**Work instructions:** Every line of the entries below from the one containing "Before and after one commit to hiteshssathawane/family-tree, a" to the one containing "Also changed, not shown: 2 other files.", both ends included, must be written out exactly. No other line belongs in the answer.

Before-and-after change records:
◇ ◇ ◇ ◇

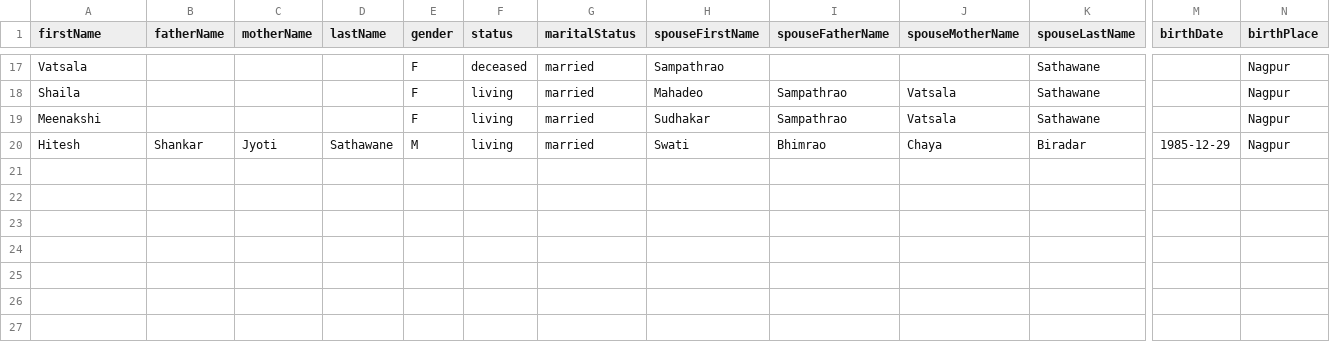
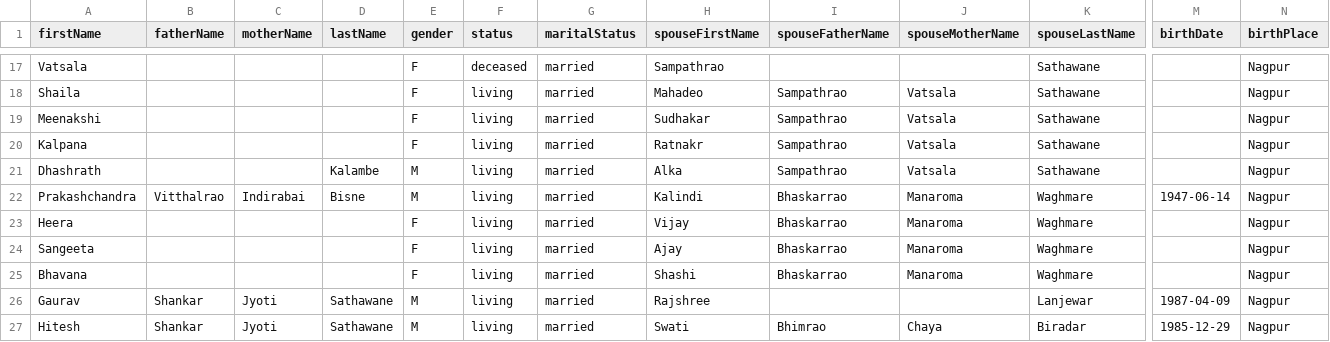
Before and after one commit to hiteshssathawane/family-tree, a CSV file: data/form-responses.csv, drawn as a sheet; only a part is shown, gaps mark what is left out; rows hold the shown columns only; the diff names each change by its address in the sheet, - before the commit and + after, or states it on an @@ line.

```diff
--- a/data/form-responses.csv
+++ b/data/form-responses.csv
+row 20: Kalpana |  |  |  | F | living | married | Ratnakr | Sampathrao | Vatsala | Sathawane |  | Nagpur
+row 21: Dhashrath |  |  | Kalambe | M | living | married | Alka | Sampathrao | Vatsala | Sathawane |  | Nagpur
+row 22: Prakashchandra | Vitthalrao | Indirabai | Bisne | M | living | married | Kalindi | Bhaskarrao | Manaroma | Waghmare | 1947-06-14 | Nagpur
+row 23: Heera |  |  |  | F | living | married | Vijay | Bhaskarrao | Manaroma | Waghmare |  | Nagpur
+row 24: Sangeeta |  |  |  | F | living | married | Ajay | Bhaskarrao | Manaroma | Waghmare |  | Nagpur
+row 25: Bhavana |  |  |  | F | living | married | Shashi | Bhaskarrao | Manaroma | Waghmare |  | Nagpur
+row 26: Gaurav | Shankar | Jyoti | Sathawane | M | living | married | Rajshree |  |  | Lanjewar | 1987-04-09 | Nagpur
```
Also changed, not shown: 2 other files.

◇ ◇ ◇ ◇

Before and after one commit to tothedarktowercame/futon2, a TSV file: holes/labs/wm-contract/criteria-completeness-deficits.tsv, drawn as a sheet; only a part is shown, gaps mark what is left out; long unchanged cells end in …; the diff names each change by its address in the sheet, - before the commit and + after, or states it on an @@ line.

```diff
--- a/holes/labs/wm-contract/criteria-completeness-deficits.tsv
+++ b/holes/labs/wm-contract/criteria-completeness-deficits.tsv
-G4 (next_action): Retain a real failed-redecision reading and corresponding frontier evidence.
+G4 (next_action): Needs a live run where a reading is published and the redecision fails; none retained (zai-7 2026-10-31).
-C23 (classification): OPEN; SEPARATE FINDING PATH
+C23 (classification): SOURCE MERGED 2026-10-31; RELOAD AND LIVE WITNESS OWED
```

◇ ◇ ◇ ◇

**Output for this task:**
Before and after one commit to hiteshssathawane/family-tree, a CSV file: data/form-responses.csv, drawn as a sheet; only a part is shown, gaps mark what is left out; rows hold the shown columns only; the diff names each change by its address in the sheet, - before the commit and + after, or states it on an @@ line.

```diff
--- a/data/form-responses.csv
+++ b/data/form-responses.csv
+row 20: Kalpana |  |  |  | F | living | married | Ratnakr | Sampathrao | Vatsala | Sathawane |  | Nagpur
+row 21: Dhashrath |  |  | Kalambe | M | living | married | Alka | Sampathrao | Vatsala | Sathawane |  | Nagpur
+row 22: Prakashchandra | Vitthalrao | Indirabai | Bisne | M | living | married | Kalindi | Bhaskarrao | Manaroma | Waghmare | 1947-06-14 | Nagpur
+row 23: Heera |  |  |  | F | living | married | Vijay | Bhaskarrao | Manaroma | Waghmare |  | Nagpur
+row 24: Sangeeta |  |  |  | F | living | married | Ajay | Bhaskarrao | Manaroma | Waghmare |  | Nagpur
+row 25: Bhavana |  |  |  | F | living | married | Shashi | Bhaskarrao | Manaroma | Waghmare |  | Nagpur
+row 26: Gaurav | Shankar | Jyoti | Sathawane | M | living | married | Rajshree |  |  | Lanjewar | 1987-04-09 | Nagpur
```
Also changed, not shown: 2 other files.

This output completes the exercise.